Object number

RIF4141

Maker

Maker Unknown

Dimensions

Height, overall: 54.61 cm (21 1/2 in.); Width, top: 66.04 cm (26 in.); Width, frame: 50.8 cm (20 in.); Depth, frame at feet: 45.72 cm (18 in.); Depth, top: 37.465 cm (14 3/4 in.); Depth, frame at top: 28.575 cm (11 1/4 in.)

Date

1720–1750

Current location

The Metropolitan Museum of Art, New York

Geography

Made in Rhode Island
(view a map of Rhode Island)

Medium

Soft maple

Inscriptions

A printed paper label that came loose from the underside of the top reads: "Included in the collection of Antique Furni-/ture transferred to Mr. H.E. Bolles, and Mr. / Geo. S. Palmer." It is inscribed in ink (script) at the top "Spread Leg table." and signed in ink at the bottom "Walter Hosmer." A small paper sticker with the printed number 187 is on the underside of one corner of the top. Modern restorer's reassembly marks (roman numerals) are incised in some of the rails, stretchers, and legs.

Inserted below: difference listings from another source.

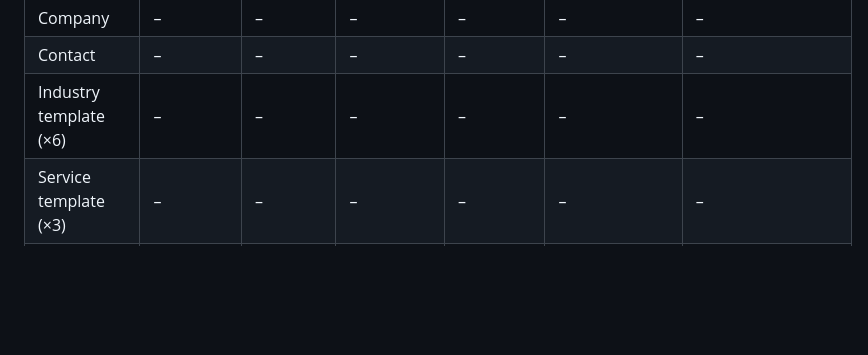
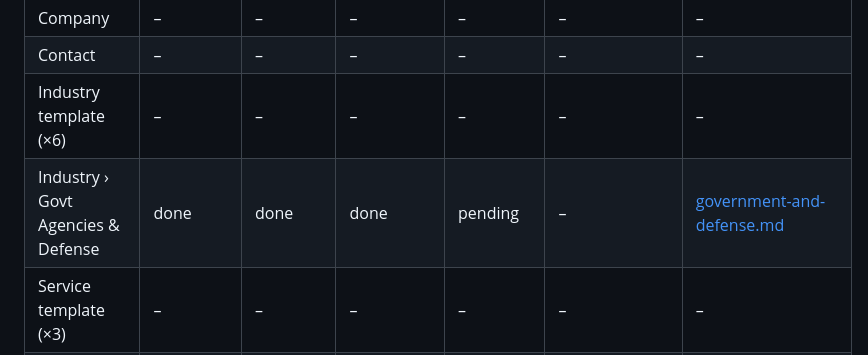
Before and after one commit to extensellc/extense-website, a Markdown page: docs/reframe-2026/README.md, the part around the change. Rendered like a GitHub page; blank space fills up the shorter version.

```diff
--- a/docs/reframe-2026/README.md
+++ b/docs/reframe-2026/README.md
@@ -101,6 +101,7 @@ template wireframe + a content-variant table, not N independent docs.
 | Company                | –         | –        | –         | –        | –           | – |
 | Contact                | –         | –        | –         | –        | –           | – |
 | Industry template (×6) | –         | –        | –         | –        | –           | – |
+| Industry › Govt Agencies & Defense | done | done | done | pending | – | [government-and-defense.md](government-and-defense.md) |
 | Service template (×3)  | –         | –        | –         | –        | –           | – |
 | Solution › Tech Docs   | done      | done     | done      | done     | done (uncommitted) | [technical-docs-and-publishing.md](technical-docs-and-publishing.md) |
 | Solution › Migration   | done      | done     | done      | done     | done (uncommitted) | [content-migration.md](content-migration.md) |
```
Also changed, not shown: docs/reframe-2026/government-and-defense.md (added, +322 -0 lines).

Style

William and Mary

Provenance

Walter Hosmer, Hartford, Connecticut; sold by him to H. Eugene Bolles (1838–1910), Boston, Massachusetts, 1894; sold by him to Mrs. Russell Sage, New York, 1909; given by her to The Metropolitan Museum of Art, New York

Associated names

Walter Hosmer
H. Eugene Bolles
George Smith Palmer

Construction

The frame, secured with standard mortise-and-tenon joints, has legs that are strongly splayed in two opposite directions (about 9 degrees from the vertical). The outer corner of each leg block has been finished with a small chamfer. There are variations in thickness between and within the individual rails and stretchers. Evidence of mill sawing remains on the inner side of three of the rails. Source: Frances Gruber Safford, American Furniture in the Metropolitan Museum of Art, (New York, N.Y.: The Metropolitan Museum of Art, 2007), 134.

Bibliography

Herman Hjorth, "Early American Furniture," Science and Mechanics (April 1946): fig. 11.
Irving W. Lyon, The Colonial Furniture of New England: A Study of the Domestic Furniture in Use in the Seventeenth and Eighteenth Centuries (Boston: Houghton Mifflin Company, 1891), 201, fig. 102.
Frances Gruber Safford, American Furniture in the Metropolitan Museum of Art: 1. Early Colonial Period, The Seventeenth-Century and William and Mary Styles (New York: The Metropolitan Museum of Art, New York, 2007), 134–135, no. 52, ill.
Patricia E. Kane et al., Art and Industry in Early America: Rhode Island Furniture, 1650–1830, exh. cat. (New Haven, Conn.: Yale University Art Gallery, 2016), 31n53, 181n1.